An important ruling by the Supreme Court of Appeal (SCA) brought clarity on the rights of medical schemes in terms of their rules versus what the Medical Schemes Act prescribes.
Legalbrief Today reports:
The case centred on the legal interpretation of prescribed minimum benefits, which refers to 26 chronic conditions and 270 diseases that have to be paid for by schemes no matter the cost. These were placed in law to ensure medical aid members get sufficient coverage and don’t burden the state, according to the ruling, notes a TimesLIVE report. Medical scheme Genesis had refused to pay for the third temporary prosthetic device given to a young girl to help her badly injured leg heal correctly. The condition is a prescribed minimum benefit, meaning the cost has to be covered in full. Genesis contended that if she wanted this paid for it had to be provided for by the state, as per the scheme rules.
The high court ruled in its favour, but the SCA ruled that the Medical Schemes Act trumped the contract between members and medical aid schemes. According to the report, the SCA found that Genesis was ‘shifting the costs of treating patients’ prescribed minimum conditions to the state’.
The Council for Medical Schemes said yesterday: “This is a very important victory.
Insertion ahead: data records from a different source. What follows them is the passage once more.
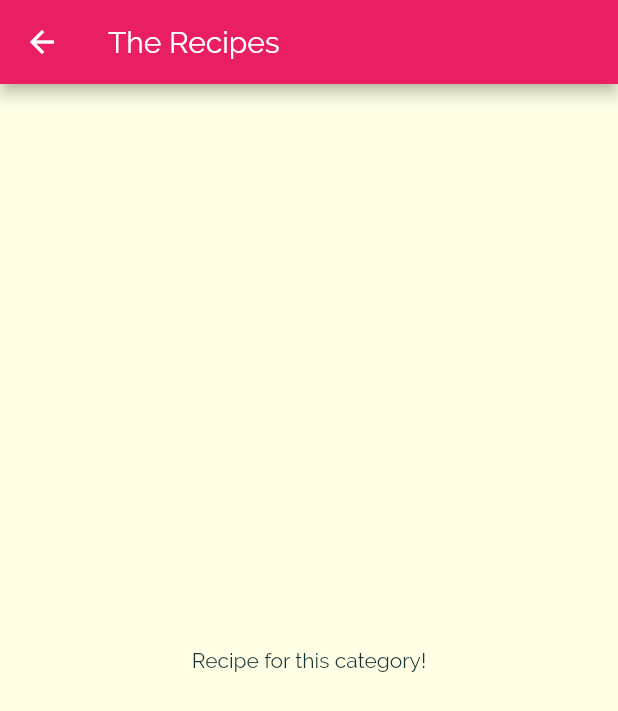
After one commit to yaser-eftekhari/flutter-meal_app, a Flutter app: the screen it shows after launch, after a tap on "Italian", on a phone screen of 412 x 824 dp. The commit adds this screen. Shown: the top 711 px of the screen. Run offline on Flutter 3.47's test engine with Material 2 defaults, Android fonts, the phone set to English and light mode, and no system bars.

Commit message:
skeleton for transitioning to the category meal screen

```diff
--- a/lib/category_item.dart
+++ b/lib/category_item.dart
@@ -1,4 +1,5 @@
 import 'package:flutter/material.dart';
+import 'category_meals_screen.dart';
 
 class CategoryItem extends StatelessWidget {
   final String title;
@@ -9,11 +10,28 @@ class CategoryItem extends StatelessWidget {
     required this.title,
   });
 
+  void selectCategory(BuildContext ctx) {
+    Navigator.of(ctx).push(
+      MaterialPageRoute(
+        builder: (_) {
+          return CategoryMealsScreen();
+        },
+      ),
+    );
+  }
+
   @override
   Widget build(BuildContext context) {
-    return Container(
+    return InkWell(
+      onTap: () => selectCategory(context),
+      splashColor: Theme.of(context).primaryColor,
+      borderRadius: BorderRadius.circular(15),
+      child: Container(
         padding: const EdgeInsets.all(15),
-      child: Text(title, style: Theme.of(context).textTheme.headline6,),
+        child: Text(
+          title,
+          style: Theme.of(context).textTheme.headline6,
+        ),
         decoration: BoxDecoration(
           gradient: LinearGradient(
             colors: [
@@ -25,6 +43,7 @@ class CategoryItem extends StatelessWidget {
           ),
           borderRadius: BorderRadius.circular(15),
         ),
+      ),
     );
   }
 }
--- /dev/null
+++ b/lib/category_meals_screen.dart
@@ -0,0 +1,17 @@
+import 'package:flutter/material.dart';
+
+class CategoryMealsScreen extends StatelessWidget {
+  const CategoryMealsScreen({Key? key}) : super(key: key);
+
+  @override
+  Widget build(BuildContext context) {
+    return Scaffold(
+      appBar: AppBar(
+        title: Text("The Recipes"),
+      ),
+      body: Center(
+        child: Text("Recipe for this category!"),
+      ),
+    );
+  }
+}
```
Lines whose indentation alone changed are shown as unchanged.
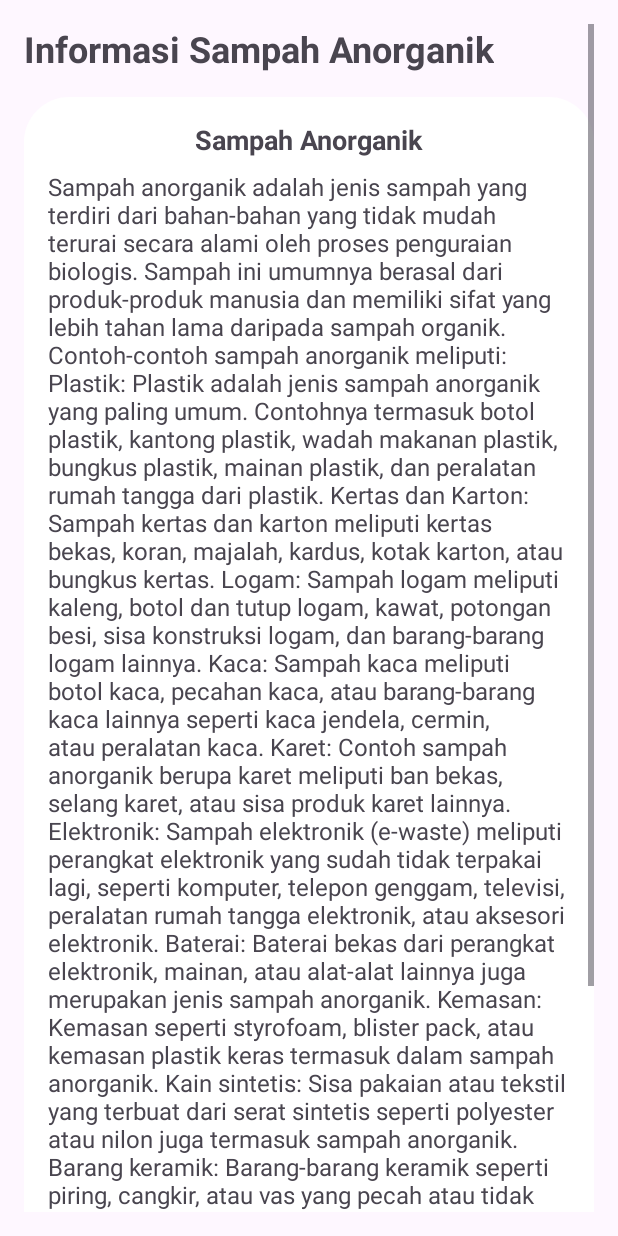
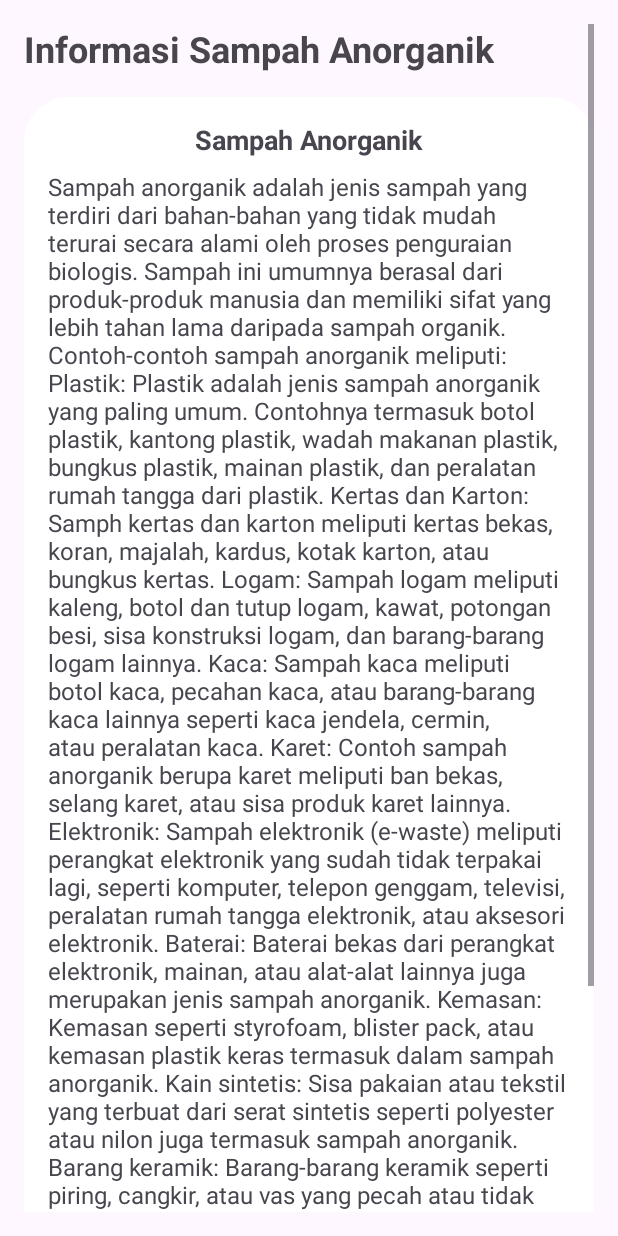
Before and after one commit to CandraWijaya06/BankSampah_progmob, an Android app: the SampahAnorganikActivity screen opened directly, with no data from a screen before it, on a phone screen of 412 x 824 dp. Run offline under Robolectric (Android 15) with nearby library versions, the phone set to English and light mode, and no system bars.

Commit message:
Activity Base, Informasi Sampah, Sampah Anorganik

```diff
--- a/app/src/main/res/layout/activity_sampah_anorganik.xml
+++ b/app/src/main/res/layout/activity_sampah_anorganik.xml
@@ -41,7 +41,7 @@
                 android:layout_height="wrap_content"
                 android:text="Sampah anorganik adalah jenis sampah yang terdiri dari bahan-bahan yang tidak mudah terurai secara alami oleh proses penguraian biologis. Sampah ini umumnya berasal dari produk-produk manusia dan memiliki sifat yang lebih tahan lama daripada sampah organik. Contoh-contoh sampah anorganik meliputi:
 Plastik: Plastik adalah jenis sampah anorganik yang paling umum. Contohnya termasuk botol plastik, kantong plastik, wadah makanan plastik, bungkus plastik, mainan plastik, dan peralatan rumah tangga dari plastik.
-Kertas dan Karton: Sampah kertas dan karton meliputi kertas bekas, koran, majalah, kardus, kotak karton, atau bungkus kertas.
+Kertas dan Karton: Samph kertas dan karton meliputi kertas bekas, koran, majalah, kardus, kotak karton, atau bungkus kertas.
 Logam: Sampah logam meliputi kaleng, botol dan tutup logam, kawat, potongan besi, sisa konstruksi logam, dan barang-barang logam lainnya.
 Kaca: Sampah kaca meliputi botol kaca, pecahan kaca, atau barang-barang kaca lainnya seperti kaca jendela, cermin, atau peralatan kaca.
 Karet: Contoh sampah anorganik berupa karet meliputi ban bekas, selang karet, atau sisa produk karet lainnya.
```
It protects medical scheme members against catastrophic health events in addition to preventing the overburdening of the public sector.”
Business Day reported on another case involving Genesis, in which the scheme is asking the Western Cape High Court to scrap regulation 8 of the Medical Schemes Act, which requires schemes to pay for the prescribed benefits in full.
Seen against this backdrop, the ruling handed down by Judge Eric Leach yesterday potentially has broader significance than the narrow fight between Genesis and a member of the scheme over payment for the treatment of a severely fractured leg.
‘One of the underlying purposes of the PMB provisions … is to ease the demand upon public resources … while at the same time ensuring that members of the medical scheme are able to obtain treatment at a satisfactory level … section 29 (1) (0) and regulation 8, which read together require a medical scheme to pay in full the costs of treatment of PMB conditions … were clearly designed to ensure that members would not be obliged to bear the cost of providing such treatment,’ wrote Leach.
According to Business Day, the court said the rules of a medical scheme could not be seen in isolation and Genesis could not contract out of the obligations set out in the Act. It said the Act provided Genesis with the opportunity to manage its liabilities for payments for PMBs by appointing designated service providers but it had failed to do so, and so it was obliged to pay for the member’s prostheses, even though they had been fitted in a private hospital.